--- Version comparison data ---
···

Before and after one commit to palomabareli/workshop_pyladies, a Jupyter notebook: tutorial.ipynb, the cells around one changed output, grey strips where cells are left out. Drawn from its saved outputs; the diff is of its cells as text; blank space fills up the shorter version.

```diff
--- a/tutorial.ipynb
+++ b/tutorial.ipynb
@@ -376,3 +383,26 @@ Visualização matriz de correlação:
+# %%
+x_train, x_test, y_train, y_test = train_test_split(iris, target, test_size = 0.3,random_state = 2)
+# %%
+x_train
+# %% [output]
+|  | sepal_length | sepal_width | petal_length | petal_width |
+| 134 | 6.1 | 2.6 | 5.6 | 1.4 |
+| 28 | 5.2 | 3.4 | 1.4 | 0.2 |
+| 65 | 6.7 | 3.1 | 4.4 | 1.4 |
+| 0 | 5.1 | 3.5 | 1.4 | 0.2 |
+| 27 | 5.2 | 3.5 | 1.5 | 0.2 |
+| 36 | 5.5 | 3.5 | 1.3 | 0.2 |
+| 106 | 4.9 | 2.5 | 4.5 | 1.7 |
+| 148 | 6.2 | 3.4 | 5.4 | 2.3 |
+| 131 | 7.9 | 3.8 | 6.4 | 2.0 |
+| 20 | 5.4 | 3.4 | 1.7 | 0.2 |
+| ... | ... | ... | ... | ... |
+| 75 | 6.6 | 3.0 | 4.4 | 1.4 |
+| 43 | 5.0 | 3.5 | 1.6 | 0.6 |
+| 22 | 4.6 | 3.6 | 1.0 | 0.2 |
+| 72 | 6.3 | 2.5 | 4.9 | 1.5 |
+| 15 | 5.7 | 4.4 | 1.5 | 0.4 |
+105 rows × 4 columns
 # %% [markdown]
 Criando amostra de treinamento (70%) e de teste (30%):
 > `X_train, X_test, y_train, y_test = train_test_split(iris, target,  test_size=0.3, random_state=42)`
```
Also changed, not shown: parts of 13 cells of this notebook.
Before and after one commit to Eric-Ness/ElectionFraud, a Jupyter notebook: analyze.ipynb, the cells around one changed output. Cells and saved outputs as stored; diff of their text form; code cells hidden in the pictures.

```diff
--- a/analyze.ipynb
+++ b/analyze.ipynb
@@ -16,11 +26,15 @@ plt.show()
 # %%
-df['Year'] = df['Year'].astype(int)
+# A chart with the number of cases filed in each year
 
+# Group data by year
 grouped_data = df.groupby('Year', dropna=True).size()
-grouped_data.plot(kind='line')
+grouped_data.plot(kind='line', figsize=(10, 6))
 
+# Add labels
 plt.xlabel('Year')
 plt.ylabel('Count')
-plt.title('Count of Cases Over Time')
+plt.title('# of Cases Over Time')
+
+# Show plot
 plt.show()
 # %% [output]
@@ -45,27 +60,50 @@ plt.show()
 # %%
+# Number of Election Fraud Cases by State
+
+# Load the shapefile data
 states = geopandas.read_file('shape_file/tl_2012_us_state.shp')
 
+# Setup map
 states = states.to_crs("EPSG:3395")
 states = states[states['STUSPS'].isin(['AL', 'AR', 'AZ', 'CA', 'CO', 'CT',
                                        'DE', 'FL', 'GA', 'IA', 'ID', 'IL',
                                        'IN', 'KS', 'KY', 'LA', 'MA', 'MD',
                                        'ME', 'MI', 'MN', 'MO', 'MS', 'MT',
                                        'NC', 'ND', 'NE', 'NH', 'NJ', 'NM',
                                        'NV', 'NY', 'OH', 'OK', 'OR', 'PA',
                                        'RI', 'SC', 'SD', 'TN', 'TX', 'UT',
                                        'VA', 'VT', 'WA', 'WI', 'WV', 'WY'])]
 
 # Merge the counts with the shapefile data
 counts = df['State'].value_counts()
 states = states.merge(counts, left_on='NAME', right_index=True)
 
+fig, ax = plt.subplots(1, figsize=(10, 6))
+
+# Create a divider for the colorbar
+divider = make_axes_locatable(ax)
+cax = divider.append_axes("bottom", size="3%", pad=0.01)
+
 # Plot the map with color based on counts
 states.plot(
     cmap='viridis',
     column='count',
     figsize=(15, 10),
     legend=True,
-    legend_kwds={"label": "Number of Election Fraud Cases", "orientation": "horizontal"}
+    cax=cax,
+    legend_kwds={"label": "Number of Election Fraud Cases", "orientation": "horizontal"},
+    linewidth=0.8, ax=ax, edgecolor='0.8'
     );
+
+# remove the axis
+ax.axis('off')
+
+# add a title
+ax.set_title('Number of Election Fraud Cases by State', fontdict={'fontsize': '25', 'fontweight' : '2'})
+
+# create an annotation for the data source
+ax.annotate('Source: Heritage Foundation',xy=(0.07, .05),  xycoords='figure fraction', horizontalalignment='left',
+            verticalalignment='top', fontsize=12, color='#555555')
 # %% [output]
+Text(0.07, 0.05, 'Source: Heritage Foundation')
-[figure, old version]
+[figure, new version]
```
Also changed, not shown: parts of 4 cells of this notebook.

···

--- Task details ---
Which lines of the data include the word "figsize"? Copy each one.

--- Expected output ---
+grouped_data.plot(kind='line', figsize=(10, 6))
+fig, ax = plt.subplots(1, figsize=(10, 6))
     figsize=(15, 10),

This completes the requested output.